This is the argument put forward by Markus Jaeger, research fellow at DGAP (German Council on Foreign Relations) and an adjunct professor at Columbia University in New York, in this policy brief. According to the author, the EU and the United States should create a defensive economic security alliance to deal with the ‘economic security dilemma’ in the context of the current trend toward the weaponization of international economic relations. Such an alliance would harness the aggregate economic, financial and technological power of its members to deter third-party geo-economic (politically-motivated) coercion. If deterrence proves successful, it will help strengthen the rules-based international economic system. If it fails, it will nonetheless help limit the vulnerability of the alliance and its members to geo-economic coercion, while increasing the costs to potential coercers.
The establishment of a transatlantic defensive economic security alliance would help deter third-party geo-economic aggression. Such an alliance should commit its members to providing economic assistance as well as coordinate retaliatory policies in case of geo-economic coercion targeting any of its members. A geo-economic attack is defined as a politically motivated discriminatory economic measure.
The policy brief sketches in a largely conceptual way what a transatlantic economic defense alliance might look like. Specifically, it lays out what the main pillars of such a regime should consist of, how policies should be designed to enhance the prospect of successful deterrence, and how America and Europe should address problematic issues related to alliance politics.
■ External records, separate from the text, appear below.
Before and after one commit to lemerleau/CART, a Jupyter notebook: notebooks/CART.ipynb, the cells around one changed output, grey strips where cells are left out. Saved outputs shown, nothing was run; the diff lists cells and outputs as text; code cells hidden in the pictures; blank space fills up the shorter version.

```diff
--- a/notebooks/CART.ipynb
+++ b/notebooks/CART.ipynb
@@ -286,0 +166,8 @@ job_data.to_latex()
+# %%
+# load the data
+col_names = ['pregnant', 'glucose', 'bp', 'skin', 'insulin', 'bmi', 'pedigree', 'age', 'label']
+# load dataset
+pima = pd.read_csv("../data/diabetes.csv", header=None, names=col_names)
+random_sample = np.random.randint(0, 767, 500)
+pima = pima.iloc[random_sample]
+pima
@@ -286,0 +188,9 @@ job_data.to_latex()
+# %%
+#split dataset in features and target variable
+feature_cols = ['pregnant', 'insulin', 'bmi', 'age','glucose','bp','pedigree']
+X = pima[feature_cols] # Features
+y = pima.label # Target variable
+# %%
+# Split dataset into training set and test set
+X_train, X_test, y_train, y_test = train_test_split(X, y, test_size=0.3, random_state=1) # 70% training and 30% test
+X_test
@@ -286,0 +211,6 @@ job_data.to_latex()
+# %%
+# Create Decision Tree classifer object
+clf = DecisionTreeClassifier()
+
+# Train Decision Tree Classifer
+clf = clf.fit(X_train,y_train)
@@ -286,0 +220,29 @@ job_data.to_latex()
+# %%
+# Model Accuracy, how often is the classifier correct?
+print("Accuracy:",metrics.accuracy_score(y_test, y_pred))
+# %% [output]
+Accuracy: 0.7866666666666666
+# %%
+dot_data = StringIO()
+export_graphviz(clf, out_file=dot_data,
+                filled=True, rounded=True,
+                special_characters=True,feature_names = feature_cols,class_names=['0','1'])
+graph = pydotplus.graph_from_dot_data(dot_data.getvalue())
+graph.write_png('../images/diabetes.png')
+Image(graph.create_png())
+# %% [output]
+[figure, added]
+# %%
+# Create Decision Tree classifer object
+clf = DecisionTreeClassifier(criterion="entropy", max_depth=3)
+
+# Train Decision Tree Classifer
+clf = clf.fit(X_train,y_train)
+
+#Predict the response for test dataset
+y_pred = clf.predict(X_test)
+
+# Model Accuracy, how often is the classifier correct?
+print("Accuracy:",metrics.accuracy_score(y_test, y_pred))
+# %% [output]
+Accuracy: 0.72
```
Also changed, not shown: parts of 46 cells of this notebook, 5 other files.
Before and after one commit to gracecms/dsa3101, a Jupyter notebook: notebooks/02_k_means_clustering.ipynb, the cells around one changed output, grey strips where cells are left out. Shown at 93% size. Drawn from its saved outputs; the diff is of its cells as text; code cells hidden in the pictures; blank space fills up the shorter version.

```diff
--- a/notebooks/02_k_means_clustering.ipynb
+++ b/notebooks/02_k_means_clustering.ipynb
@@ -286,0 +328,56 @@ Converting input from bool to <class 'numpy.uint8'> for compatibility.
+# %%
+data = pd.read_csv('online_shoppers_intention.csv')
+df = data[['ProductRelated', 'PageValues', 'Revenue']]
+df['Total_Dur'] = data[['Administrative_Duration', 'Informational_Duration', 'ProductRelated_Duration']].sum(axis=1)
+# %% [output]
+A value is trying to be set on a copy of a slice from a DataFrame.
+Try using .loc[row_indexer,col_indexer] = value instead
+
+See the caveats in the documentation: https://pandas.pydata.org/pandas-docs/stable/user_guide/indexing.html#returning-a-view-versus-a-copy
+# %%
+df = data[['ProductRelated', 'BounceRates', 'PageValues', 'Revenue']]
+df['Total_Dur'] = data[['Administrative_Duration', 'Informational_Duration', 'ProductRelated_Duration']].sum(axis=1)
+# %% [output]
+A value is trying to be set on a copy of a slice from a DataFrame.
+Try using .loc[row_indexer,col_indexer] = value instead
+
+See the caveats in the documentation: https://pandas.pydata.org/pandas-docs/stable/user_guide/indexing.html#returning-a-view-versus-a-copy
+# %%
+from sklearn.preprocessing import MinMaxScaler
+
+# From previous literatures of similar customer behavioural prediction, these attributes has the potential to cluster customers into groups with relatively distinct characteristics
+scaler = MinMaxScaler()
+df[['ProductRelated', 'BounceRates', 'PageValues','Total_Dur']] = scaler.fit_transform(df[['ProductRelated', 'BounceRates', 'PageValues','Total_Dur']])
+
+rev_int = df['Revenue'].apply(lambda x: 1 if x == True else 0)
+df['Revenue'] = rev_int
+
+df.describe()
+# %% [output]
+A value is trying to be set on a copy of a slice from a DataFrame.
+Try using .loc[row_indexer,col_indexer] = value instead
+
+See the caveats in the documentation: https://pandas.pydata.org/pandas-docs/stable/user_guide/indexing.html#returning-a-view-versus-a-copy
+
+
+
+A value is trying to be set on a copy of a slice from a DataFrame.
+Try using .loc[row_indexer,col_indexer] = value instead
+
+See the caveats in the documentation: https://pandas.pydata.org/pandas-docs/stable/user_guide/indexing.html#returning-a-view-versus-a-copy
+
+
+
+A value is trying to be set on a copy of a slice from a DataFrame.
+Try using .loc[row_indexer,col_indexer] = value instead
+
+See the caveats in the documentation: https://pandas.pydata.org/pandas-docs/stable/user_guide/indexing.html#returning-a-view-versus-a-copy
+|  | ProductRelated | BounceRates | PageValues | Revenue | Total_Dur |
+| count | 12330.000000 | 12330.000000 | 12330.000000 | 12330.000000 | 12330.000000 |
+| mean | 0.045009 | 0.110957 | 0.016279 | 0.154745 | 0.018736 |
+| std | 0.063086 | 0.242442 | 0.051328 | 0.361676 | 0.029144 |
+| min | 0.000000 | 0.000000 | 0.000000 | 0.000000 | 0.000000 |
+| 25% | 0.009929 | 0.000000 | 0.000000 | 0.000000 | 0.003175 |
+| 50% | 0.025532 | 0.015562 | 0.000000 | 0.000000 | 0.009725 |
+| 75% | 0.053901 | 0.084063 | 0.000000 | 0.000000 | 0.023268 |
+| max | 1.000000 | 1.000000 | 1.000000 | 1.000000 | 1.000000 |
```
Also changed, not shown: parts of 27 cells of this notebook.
The policy brief is a publication of the Transatlantic Expert Group set up by the Bertelsmann Stiftung and the Bertelsmann Foundation in Washington, D.C.